EXERCISE DIRECTIONS:
Once you reach the line that contains "m801a, 2026-05-06, 0d", retype it and every line after it exactly, ending with the last line of the entries.

[Dataset records]
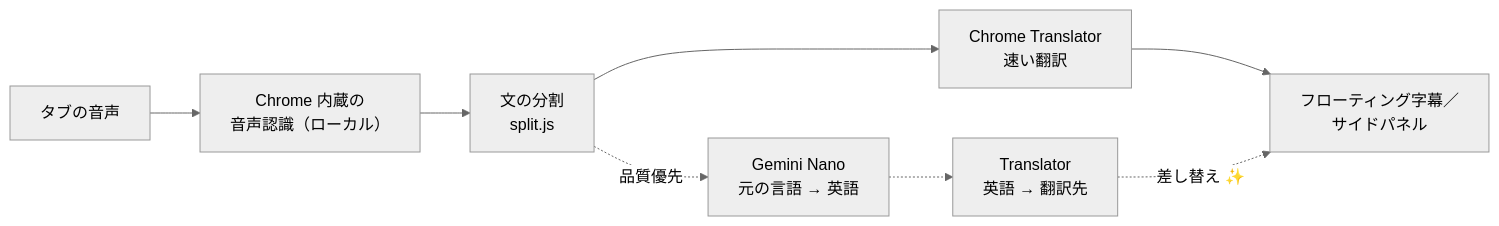
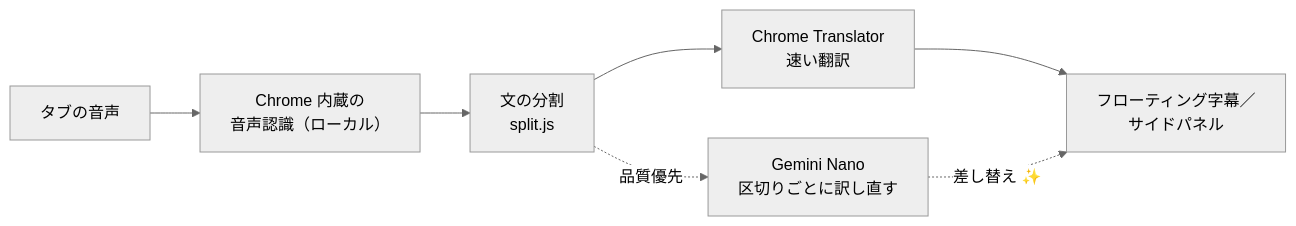
Before and after one commit to Ashur5457/freelivesub: the diagram in README.ja.md, drawn with Mermaid (neutral theme). The commit also changed other lines of this file and 13 other files, not shown here.

````diff
--- a/README.ja.md
+++ b/README.ja.md
@@ -41,10 +41,9 @@
 ```mermaid
 flowchart LR
   TAB["タブの音声"] --> SR["Chrome 内蔵の<br/>音声認識（ローカル）"]
   SR --> SPLIT["文の分割<br/>split.js"]
   SPLIT --> TR["Chrome Translator<br/>速い翻訳"]
   TR --> SUB["フローティング字幕／<br/>サイドパネル"]
-  SPLIT -. 品質優先 .-> NANO["Gemini Nano<br/>元の言語 → 英語"]
-  NANO -.-> TR2["Translator<br/>英語 → 翻訳先"]
-  TR2 -. 差し替え ✨ .-> SUB
+  SPLIT -. 品質優先 .-> NANO["Gemini Nano<br/>区切りごとに訳し直す"]
+  NANO -. 差し替え ✨ .-> SUB
 ```
````
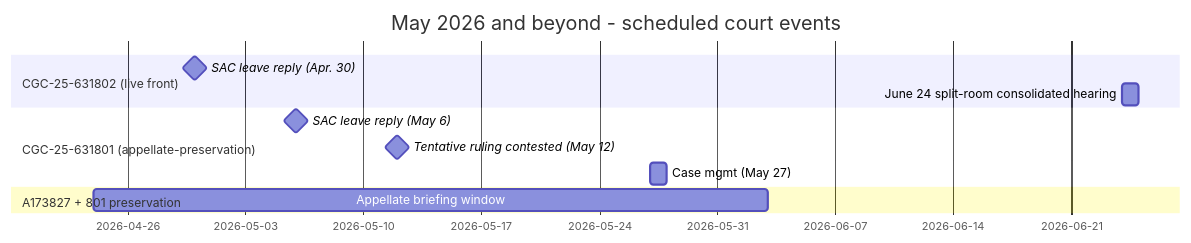
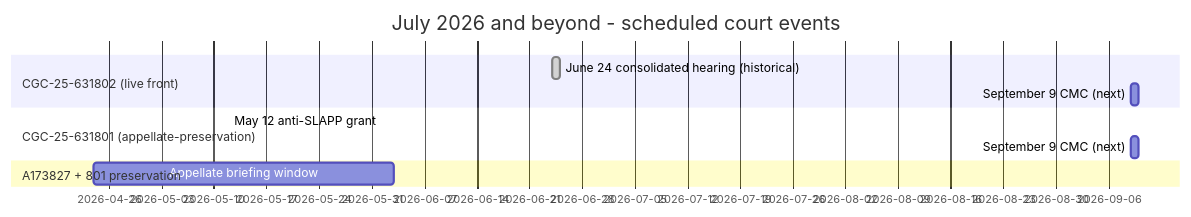
Before and after one commit to Municipal-Public-Trust-in-A-i/CSAA-ABDELHALIM-WONG-PSA-CSK: the first of 3 diagrams in README.md, drawn with Mermaid. The commit also changed other lines of this file and 43 other files, not shown here.

Commit message:
July 2026 posture refresh: docket-state, June 15-16 hubs, CMC Sep 9

````diff
--- a/README.md
+++ b/README.md
@@ -293,14 +300,13 @@
 ```mermaid
 gantt
-    title May 2026 and beyond - scheduled court events
+    title July 2026 and beyond - scheduled court events
     dateFormat YYYY-MM-DD
     section CGC-25-631802 (live front)
-    SAC leave reply (Apr. 30)        :milestone, m802a, 2026-04-30, 0d
-    June 24 split-room consolidated hearing   :m802b, 2026-06-24, 1d
+    June 24 consolidated hearing (historical) :done, m802b, 2026-06-24, 1d
+    September 9 CMC (next)           :m802c, 2026-09-09, 1d
     section CGC-25-631801 (appellate-preservation)
-    SAC leave reply (May 6)          :milestone, m801a, 2026-05-06, 0d
-    Tentative ruling contested (May 12) :milestone, m801x, 2026-05-12, 0d
-    Case mgmt (May 27)               :m801b, 2026-05-27, 1d
+    May 12 anti-SLAPP grant          :done, m801x, 2026-05-12, 0d
+    September 9 CMC (next)           :m801c, 2026-09-09, 1d
     section A173827 + 801 preservation
     Appellate briefing window        :a173, 2026-04-24, 40d
 ```
````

WRITTEN SOLUTION:
-    SAC leave reply (May 6)          :milestone, m801a, 2026-05-06, 0d
-    Tentative ruling contested (May 12) :milestone, m801x, 2026-05-12, 0d
-    Case mgmt (May 27)               :m801b, 2026-05-27, 1d
+    May 12 anti-SLAPP grant          :done, m801x, 2026-05-12, 0d
+    September 9 CMC (next)           :m801c, 2026-09-09, 1d
     section A173827 + 801 preservation
     Appellate briefing window        :a173, 2026-04-24, 40d
 ```
````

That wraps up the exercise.